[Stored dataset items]
Start of Block
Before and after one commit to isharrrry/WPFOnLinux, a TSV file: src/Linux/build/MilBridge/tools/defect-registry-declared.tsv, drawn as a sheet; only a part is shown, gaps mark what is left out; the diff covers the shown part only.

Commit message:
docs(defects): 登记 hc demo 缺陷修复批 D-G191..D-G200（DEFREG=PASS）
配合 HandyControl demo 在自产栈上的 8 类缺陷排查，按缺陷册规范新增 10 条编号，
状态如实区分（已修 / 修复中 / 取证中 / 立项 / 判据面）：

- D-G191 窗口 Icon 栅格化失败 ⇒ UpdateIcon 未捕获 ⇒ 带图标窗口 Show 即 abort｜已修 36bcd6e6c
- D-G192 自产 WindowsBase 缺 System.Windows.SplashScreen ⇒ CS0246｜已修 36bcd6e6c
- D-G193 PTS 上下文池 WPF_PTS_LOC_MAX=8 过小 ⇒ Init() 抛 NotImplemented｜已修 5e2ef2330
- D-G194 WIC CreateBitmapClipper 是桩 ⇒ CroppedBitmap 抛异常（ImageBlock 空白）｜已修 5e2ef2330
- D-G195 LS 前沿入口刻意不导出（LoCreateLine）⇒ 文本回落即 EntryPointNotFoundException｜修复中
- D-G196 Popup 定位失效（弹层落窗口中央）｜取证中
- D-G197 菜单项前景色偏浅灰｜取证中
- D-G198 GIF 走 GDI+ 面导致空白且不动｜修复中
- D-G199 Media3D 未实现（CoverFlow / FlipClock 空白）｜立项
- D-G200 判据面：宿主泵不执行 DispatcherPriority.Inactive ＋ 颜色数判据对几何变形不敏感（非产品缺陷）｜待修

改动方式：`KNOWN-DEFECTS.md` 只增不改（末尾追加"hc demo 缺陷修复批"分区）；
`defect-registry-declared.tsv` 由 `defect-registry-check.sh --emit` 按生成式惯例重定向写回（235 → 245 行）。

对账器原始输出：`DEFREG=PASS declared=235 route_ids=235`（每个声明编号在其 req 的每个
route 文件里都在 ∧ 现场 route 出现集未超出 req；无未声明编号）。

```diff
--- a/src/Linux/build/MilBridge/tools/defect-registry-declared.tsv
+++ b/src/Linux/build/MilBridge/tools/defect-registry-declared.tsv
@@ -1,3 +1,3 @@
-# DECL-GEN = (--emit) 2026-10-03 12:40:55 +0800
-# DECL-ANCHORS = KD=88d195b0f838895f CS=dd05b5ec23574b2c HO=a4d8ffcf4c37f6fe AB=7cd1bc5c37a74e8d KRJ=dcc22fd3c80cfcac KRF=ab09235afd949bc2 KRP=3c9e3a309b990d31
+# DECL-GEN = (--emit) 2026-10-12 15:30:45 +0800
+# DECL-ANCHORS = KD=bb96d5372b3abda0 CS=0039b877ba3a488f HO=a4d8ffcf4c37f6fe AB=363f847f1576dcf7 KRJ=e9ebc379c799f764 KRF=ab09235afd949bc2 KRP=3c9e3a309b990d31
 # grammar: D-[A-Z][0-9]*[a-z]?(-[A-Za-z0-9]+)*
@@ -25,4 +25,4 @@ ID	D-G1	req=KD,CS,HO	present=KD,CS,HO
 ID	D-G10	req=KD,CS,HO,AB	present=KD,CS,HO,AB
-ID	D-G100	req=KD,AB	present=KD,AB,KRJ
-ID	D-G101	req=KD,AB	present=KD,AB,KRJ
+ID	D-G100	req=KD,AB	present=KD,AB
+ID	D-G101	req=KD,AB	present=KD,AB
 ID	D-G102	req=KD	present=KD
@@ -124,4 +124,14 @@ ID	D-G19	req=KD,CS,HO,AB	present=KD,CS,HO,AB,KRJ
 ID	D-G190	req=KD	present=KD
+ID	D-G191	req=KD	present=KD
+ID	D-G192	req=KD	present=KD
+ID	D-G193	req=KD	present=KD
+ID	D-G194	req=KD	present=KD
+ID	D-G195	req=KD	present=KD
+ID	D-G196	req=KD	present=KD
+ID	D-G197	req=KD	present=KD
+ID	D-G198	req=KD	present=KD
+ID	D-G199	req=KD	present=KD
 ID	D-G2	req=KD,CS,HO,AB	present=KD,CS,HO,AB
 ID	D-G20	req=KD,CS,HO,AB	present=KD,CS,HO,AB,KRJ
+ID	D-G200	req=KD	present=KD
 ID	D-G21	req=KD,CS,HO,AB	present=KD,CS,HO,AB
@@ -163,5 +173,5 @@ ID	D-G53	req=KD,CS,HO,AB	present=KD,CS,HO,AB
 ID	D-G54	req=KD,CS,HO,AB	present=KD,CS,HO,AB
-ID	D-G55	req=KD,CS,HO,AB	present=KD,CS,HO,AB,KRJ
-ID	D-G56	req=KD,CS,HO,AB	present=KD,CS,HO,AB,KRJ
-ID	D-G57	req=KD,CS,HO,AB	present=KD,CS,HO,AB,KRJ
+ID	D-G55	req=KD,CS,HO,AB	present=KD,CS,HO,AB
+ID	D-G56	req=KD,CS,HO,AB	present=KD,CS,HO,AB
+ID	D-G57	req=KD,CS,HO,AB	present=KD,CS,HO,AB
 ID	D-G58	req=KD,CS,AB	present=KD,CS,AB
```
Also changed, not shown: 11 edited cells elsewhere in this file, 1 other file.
End of Block
Start of Block
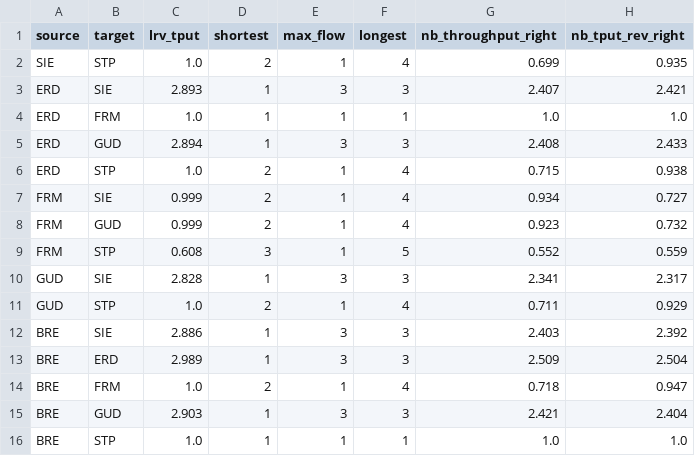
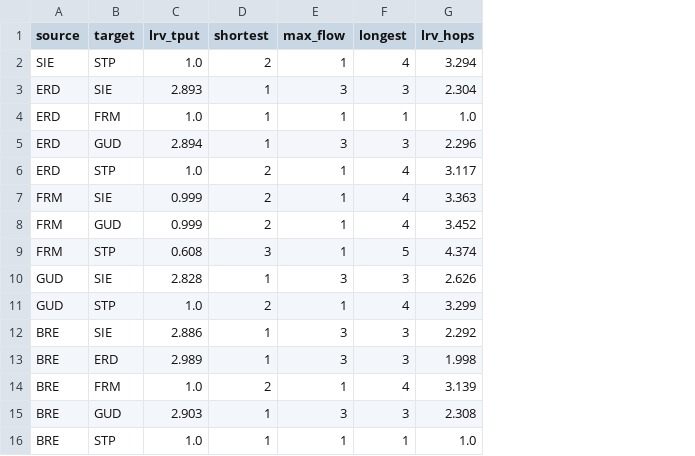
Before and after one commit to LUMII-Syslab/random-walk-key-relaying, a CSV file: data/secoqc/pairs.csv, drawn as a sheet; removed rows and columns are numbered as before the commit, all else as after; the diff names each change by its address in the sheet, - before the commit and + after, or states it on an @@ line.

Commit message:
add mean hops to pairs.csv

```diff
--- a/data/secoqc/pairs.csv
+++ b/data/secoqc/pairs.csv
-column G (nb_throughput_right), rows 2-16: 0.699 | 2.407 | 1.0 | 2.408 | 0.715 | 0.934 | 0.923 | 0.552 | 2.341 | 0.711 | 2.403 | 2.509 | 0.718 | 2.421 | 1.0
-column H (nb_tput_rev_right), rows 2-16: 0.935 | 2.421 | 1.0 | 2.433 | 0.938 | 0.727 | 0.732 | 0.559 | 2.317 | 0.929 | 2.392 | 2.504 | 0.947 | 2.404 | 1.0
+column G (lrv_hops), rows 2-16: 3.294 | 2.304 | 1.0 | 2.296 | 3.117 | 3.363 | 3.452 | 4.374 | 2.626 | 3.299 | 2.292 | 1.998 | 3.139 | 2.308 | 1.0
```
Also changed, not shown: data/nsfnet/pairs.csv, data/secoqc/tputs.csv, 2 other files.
End of Block
Start of Block
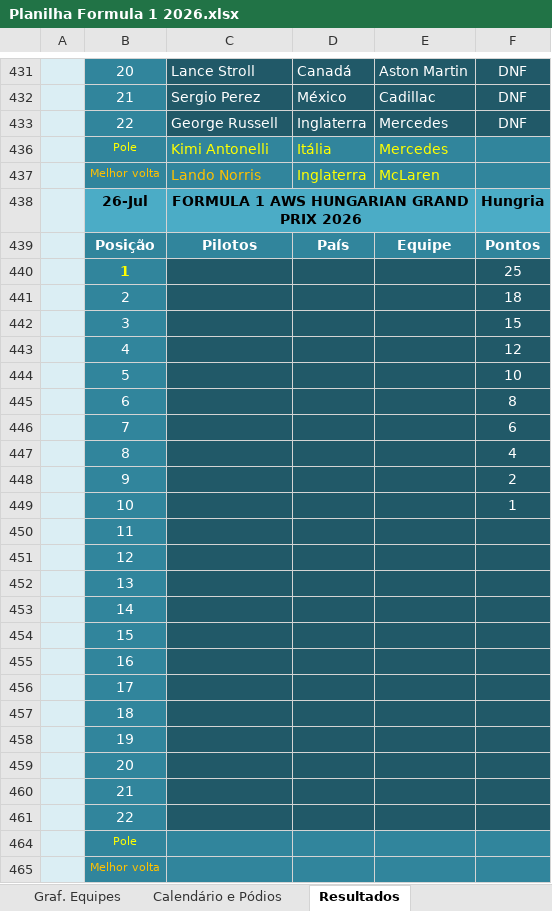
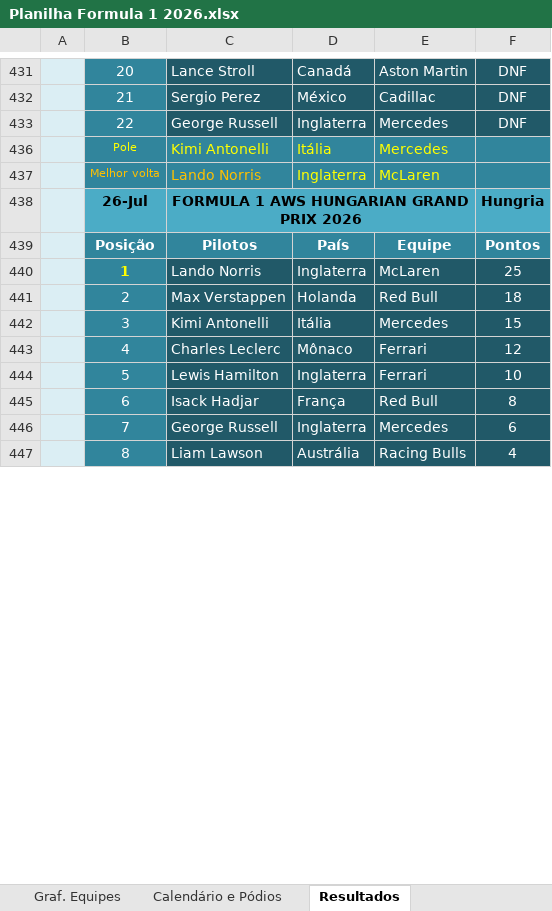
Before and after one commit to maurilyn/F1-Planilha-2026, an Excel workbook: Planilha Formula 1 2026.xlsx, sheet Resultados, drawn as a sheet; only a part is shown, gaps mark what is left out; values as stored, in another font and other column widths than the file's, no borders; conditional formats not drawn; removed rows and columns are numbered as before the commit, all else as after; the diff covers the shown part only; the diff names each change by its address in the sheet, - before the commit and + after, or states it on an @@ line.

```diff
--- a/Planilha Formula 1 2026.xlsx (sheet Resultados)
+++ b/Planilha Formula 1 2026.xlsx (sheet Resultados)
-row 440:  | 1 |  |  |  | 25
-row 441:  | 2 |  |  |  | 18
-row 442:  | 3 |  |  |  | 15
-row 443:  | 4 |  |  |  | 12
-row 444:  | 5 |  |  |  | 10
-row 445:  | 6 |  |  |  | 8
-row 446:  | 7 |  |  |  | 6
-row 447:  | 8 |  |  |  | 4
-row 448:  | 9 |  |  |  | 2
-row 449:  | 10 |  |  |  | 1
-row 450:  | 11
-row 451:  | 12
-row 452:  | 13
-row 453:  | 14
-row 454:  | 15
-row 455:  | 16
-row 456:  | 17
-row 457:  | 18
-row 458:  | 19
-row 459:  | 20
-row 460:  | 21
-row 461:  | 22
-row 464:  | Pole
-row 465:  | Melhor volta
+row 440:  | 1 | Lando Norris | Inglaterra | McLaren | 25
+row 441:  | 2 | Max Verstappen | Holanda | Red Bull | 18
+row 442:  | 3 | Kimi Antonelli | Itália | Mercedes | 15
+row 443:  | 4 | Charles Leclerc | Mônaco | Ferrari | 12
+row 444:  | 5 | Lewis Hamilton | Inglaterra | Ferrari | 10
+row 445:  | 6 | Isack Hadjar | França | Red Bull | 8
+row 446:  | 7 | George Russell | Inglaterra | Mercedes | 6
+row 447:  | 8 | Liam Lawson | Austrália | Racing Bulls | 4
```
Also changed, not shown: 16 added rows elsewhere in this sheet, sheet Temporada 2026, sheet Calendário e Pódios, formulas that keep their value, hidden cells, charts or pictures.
End of Block
Exercise directions - Please show every line of the records that holds the word "shown".

Result for this exercise -
Before and after one commit to isharrrry/WPFOnLinux, a TSV file: src/Linux/build/MilBridge/tools/defect-registry-declared.tsv, drawn as a sheet; only a part is shown, gaps mark what is left out; the diff covers the shown part only.
Also changed, not shown: 11 edited cells elsewhere in this file, 1 other file.
Also changed, not shown: data/nsfnet/pairs.csv, data/secoqc/tputs.csv, 2 other files.
Before and after one commit to maurilyn/F1-Planilha-2026, an Excel workbook: Planilha Formula 1 2026.xlsx, sheet Resultados, drawn as a sheet; only a part is shown, gaps mark what is left out; values as stored, in another font and other column widths than the file's, no borders; conditional formats not drawn; removed rows and columns are numbered as before the commit, all else as after; the diff covers the shown part only; the diff names each change by its address in the sheet, - before the commit and + after, or states it on an @@ line.
Also changed, not shown: 16 added rows elsewhere in this sheet, sheet Temporada 2026, sheet Calendário e Pódios, formulas that keep their value, hidden cells, charts or pictures.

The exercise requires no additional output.